::: Information supplied

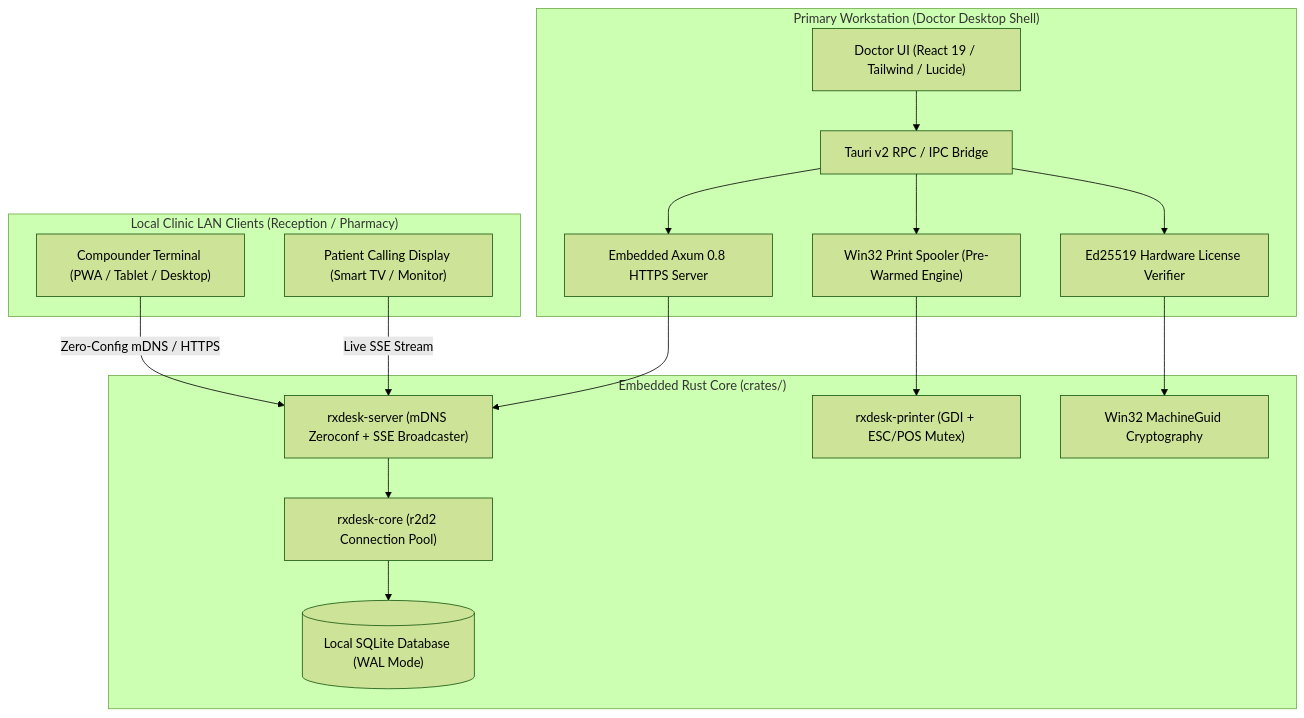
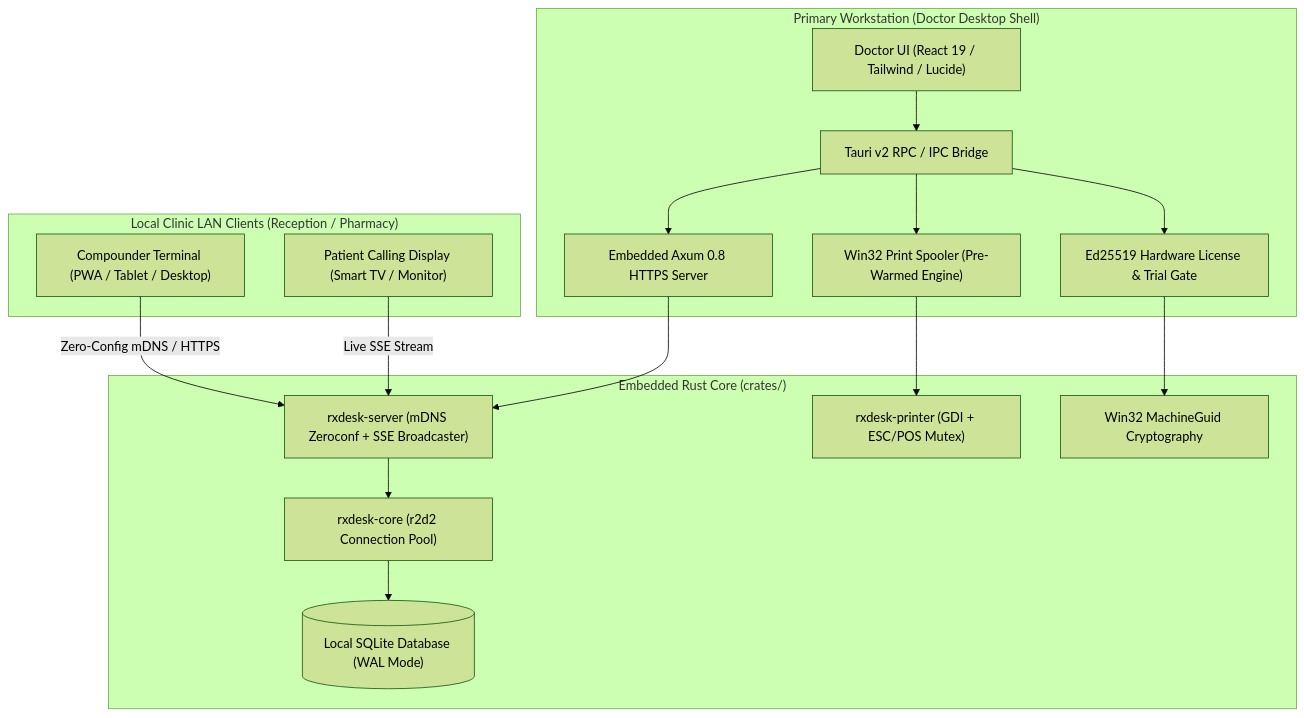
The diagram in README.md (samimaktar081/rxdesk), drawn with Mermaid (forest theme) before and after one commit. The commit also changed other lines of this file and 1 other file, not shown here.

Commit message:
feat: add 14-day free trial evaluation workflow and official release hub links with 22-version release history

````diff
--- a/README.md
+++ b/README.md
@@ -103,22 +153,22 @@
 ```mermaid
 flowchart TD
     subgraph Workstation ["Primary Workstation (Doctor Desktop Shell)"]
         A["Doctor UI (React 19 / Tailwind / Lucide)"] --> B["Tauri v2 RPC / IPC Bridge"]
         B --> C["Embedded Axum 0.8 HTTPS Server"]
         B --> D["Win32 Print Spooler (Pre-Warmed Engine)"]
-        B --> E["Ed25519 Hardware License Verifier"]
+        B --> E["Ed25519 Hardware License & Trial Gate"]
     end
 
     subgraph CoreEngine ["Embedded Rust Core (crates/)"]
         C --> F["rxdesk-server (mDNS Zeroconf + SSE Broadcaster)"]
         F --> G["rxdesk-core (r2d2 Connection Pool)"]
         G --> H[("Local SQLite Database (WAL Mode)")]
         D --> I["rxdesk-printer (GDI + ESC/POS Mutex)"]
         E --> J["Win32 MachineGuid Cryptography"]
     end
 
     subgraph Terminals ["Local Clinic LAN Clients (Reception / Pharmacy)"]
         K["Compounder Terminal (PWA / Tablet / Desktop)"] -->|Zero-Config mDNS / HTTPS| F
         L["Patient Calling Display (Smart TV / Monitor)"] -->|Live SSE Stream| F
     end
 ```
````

::::::

> [What the task asks]: From the first line above to the last, reproduce the records exactly but without the pictures.

> [Task response]:
The diagram in README.md (samimaktar081/rxdesk), drawn with Mermaid (forest theme) before and after one commit. The commit also changed other lines of this file and 1 other file, not shown here.

Commit message:
feat: add 14-day free trial evaluation workflow and official release hub links with 22-version release history

````diff
--- a/README.md
+++ b/README.md
@@ -103,22 +153,22 @@
 ```mermaid
 flowchart TD
     subgraph Workstation ["Primary Workstation (Doctor Desktop Shell)"]
         A["Doctor UI (React 19 / Tailwind / Lucide)"] --> B["Tauri v2 RPC / IPC Bridge"]
         B --> C["Embedded Axum 0.8 HTTPS Server"]
         B --> D["Win32 Print Spooler (Pre-Warmed Engine)"]
-        B --> E["Ed25519 Hardware License Verifier"]
+        B --> E["Ed25519 Hardware License & Trial Gate"]
     end
 
     subgraph CoreEngine ["Embedded Rust Core (crates/)"]
         C --> F["rxdesk-server (mDNS Zeroconf + SSE Broadcaster)"]
         F --> G["rxdesk-core (r2d2 Connection Pool)"]
         G --> H[("Local SQLite Database (WAL Mode)")]
         D --> I["rxdesk-printer (GDI + ESC/POS Mutex)"]
         E --> J["Win32 MachineGuid Cryptography"]
     end
 
     subgraph Terminals ["Local Clinic LAN Clients (Reception / Pharmacy)"]
         K["Compounder Terminal (PWA / Tablet / Desktop)"] -->|Zero-Config mDNS / HTTPS| F
         L["Patient Calling Display (Smart TV / Monitor)"] -->|Live SSE Stream| F
     end
 ```
````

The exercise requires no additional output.